### GIVEN ENTRIES
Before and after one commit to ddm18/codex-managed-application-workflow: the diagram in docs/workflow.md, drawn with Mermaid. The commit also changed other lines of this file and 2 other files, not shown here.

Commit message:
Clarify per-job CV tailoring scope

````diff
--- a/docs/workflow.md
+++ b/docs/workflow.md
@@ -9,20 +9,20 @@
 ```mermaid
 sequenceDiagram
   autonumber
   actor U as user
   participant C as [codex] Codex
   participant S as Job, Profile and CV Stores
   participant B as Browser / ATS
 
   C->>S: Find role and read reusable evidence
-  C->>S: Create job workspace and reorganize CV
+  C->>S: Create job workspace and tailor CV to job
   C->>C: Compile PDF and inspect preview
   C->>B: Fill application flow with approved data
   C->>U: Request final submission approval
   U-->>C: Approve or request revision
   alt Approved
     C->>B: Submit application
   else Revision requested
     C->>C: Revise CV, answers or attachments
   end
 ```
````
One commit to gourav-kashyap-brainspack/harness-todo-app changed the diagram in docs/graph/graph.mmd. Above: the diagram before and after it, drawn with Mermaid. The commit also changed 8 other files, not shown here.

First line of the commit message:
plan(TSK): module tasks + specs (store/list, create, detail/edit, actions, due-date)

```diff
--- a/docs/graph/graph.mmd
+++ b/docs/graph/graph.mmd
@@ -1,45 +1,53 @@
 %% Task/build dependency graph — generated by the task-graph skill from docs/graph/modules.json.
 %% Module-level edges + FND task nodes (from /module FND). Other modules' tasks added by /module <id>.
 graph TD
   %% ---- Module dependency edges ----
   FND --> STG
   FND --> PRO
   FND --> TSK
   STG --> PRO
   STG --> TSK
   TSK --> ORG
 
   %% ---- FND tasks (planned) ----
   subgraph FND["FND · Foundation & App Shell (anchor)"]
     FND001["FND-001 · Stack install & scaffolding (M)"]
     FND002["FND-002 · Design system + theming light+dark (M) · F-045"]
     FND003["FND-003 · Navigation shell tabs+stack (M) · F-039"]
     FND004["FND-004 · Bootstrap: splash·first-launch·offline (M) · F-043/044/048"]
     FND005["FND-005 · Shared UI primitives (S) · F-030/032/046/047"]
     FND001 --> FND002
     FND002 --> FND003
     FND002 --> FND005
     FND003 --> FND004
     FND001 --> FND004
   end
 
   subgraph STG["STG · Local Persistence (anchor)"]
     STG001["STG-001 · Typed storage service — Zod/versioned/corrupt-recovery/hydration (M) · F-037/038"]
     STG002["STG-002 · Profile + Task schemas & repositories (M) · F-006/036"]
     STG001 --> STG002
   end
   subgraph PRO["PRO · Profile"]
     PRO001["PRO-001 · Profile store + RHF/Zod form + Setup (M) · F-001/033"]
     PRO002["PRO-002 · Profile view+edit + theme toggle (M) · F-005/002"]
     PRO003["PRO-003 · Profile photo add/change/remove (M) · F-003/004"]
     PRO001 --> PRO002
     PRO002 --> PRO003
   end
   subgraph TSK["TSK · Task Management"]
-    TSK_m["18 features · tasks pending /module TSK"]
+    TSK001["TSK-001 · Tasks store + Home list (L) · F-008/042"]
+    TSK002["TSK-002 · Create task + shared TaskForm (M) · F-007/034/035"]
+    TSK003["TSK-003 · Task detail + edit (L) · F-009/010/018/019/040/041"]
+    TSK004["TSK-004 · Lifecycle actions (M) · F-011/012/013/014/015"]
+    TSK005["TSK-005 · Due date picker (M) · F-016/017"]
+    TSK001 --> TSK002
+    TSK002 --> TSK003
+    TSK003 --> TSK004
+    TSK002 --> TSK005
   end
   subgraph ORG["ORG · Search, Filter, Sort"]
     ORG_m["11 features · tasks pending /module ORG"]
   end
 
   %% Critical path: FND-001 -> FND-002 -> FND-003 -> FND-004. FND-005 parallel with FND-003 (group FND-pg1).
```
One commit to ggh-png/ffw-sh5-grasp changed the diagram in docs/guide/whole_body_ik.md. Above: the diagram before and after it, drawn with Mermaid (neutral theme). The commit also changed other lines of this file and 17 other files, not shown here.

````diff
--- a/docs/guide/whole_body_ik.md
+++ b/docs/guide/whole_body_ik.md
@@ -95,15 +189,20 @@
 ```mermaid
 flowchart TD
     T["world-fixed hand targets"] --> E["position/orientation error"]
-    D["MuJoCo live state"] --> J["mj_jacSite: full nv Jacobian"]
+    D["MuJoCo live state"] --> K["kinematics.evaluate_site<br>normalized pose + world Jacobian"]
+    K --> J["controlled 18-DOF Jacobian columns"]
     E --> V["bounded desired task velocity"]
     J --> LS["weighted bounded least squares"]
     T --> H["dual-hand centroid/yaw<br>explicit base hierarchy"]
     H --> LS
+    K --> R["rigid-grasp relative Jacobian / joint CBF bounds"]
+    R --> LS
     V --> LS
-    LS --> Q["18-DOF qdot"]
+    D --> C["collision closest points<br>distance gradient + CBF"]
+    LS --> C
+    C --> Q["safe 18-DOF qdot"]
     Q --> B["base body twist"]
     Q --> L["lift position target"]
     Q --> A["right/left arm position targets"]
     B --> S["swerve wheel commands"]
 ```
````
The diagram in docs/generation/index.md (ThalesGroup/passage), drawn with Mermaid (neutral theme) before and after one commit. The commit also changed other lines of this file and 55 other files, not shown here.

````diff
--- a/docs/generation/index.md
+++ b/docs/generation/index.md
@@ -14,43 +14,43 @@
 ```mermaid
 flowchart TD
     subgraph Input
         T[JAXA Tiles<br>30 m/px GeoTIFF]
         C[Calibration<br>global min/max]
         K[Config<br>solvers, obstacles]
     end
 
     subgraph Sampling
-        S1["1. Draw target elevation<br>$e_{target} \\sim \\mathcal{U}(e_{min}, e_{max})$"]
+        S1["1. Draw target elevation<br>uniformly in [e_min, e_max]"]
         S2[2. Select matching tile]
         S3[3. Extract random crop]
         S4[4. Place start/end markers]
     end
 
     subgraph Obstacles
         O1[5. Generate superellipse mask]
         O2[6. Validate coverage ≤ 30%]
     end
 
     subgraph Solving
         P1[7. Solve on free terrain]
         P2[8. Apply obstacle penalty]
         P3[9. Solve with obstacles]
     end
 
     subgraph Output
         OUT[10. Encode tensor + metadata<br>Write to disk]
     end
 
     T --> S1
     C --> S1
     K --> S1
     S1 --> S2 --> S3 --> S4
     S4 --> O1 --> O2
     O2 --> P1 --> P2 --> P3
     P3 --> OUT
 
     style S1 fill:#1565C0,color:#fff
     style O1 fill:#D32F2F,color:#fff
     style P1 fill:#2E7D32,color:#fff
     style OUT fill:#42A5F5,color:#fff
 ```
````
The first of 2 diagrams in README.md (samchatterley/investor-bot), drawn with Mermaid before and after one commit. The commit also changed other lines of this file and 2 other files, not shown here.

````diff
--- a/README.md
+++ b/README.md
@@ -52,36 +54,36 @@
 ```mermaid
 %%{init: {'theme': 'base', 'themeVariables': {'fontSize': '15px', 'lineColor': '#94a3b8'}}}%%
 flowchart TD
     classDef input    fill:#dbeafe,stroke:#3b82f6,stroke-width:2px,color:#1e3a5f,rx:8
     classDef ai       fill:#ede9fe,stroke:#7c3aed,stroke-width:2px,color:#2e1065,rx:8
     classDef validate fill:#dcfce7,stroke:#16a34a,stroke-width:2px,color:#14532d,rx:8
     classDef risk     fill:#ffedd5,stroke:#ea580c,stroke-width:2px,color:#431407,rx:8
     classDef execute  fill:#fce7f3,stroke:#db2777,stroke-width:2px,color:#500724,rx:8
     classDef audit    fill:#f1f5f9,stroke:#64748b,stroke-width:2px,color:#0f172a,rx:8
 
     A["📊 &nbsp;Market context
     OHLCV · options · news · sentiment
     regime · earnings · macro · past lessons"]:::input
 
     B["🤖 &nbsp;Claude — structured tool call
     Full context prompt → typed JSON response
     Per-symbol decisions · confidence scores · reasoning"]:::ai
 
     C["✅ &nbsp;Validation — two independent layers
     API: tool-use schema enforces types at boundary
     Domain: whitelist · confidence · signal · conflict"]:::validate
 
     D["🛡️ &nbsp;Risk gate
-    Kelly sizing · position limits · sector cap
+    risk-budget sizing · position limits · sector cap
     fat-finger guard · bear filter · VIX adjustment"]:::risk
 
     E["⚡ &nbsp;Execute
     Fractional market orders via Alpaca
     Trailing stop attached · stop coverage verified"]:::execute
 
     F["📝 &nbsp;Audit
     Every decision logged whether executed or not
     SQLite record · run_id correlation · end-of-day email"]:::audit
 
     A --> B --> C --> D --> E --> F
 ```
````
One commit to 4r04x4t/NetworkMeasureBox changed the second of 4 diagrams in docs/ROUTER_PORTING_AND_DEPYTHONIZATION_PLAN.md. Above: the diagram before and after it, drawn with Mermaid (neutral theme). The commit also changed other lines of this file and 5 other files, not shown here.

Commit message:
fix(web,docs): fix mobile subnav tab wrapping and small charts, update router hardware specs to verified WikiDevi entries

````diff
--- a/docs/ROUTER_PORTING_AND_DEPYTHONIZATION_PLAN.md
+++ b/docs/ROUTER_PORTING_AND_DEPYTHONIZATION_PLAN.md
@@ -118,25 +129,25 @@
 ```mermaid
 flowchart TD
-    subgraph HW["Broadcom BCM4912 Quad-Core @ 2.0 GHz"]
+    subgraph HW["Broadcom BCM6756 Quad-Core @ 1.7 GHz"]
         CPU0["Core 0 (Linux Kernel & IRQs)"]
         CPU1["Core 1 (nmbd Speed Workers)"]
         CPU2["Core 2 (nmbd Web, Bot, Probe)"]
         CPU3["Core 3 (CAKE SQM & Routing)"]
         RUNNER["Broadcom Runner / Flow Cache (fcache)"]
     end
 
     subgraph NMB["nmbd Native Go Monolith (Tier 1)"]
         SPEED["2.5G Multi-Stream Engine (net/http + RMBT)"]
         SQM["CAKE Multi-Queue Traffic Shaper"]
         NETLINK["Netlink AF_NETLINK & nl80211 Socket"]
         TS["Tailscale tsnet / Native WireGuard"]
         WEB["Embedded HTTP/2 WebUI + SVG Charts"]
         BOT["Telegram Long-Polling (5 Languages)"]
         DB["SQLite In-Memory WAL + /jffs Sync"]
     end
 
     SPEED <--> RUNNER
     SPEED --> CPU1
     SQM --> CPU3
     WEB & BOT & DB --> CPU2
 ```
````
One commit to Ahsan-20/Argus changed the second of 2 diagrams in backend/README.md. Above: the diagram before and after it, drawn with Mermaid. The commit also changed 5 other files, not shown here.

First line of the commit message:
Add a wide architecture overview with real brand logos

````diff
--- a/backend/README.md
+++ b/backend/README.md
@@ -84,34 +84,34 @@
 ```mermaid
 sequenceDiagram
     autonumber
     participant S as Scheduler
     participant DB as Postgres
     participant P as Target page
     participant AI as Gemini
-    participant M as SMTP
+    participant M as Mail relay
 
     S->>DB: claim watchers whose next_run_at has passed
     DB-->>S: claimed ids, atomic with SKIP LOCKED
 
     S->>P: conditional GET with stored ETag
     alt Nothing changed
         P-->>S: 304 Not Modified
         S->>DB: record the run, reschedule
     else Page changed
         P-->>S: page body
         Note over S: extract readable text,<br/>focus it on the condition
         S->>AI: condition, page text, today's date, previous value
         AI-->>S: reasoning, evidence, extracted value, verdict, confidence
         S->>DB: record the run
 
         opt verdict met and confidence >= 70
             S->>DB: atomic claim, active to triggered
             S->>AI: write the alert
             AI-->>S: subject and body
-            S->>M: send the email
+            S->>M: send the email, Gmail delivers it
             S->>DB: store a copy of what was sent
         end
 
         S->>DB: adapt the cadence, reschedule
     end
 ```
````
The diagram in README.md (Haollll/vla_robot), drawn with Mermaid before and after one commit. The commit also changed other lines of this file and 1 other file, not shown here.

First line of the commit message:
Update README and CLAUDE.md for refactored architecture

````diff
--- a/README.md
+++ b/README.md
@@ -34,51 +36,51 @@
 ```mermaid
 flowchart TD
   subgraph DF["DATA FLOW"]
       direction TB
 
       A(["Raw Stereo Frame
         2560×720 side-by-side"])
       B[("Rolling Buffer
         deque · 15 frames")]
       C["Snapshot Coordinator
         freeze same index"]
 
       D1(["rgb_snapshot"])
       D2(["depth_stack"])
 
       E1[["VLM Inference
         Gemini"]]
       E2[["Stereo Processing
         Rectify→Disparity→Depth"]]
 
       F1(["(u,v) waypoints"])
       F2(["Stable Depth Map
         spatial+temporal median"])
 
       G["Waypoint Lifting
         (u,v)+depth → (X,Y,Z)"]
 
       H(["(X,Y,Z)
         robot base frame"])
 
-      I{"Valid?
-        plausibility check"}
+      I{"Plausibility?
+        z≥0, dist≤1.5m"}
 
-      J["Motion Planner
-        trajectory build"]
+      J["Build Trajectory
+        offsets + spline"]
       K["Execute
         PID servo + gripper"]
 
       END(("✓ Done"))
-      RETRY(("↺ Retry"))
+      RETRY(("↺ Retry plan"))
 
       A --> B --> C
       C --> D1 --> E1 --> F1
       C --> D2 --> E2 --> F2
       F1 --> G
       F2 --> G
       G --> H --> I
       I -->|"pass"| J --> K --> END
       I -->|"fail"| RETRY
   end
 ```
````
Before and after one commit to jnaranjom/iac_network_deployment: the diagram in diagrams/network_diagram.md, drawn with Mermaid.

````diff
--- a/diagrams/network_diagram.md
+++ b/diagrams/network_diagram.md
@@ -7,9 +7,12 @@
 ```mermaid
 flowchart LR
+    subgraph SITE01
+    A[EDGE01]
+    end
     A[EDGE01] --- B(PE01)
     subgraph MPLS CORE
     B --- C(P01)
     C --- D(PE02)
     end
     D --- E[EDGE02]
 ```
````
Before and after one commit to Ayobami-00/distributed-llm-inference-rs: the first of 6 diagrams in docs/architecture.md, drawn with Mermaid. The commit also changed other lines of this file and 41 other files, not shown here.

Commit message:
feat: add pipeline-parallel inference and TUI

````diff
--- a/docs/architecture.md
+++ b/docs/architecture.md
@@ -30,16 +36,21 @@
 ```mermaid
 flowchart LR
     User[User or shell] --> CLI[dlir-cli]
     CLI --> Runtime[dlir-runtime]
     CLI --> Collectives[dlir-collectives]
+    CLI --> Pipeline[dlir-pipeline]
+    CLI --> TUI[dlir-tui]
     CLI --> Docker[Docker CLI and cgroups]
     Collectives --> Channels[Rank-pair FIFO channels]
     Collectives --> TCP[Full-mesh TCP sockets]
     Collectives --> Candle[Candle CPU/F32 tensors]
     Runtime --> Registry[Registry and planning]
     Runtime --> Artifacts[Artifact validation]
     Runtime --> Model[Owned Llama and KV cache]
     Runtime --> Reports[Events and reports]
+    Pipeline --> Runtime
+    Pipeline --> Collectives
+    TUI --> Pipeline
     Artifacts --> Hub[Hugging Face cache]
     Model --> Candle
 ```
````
######
▸ ASSIGNMENT: When a line of the material above contains the string "diagrams", it counts. State the total and nothing more.

▸ RESULT FOR THIS TASK: 7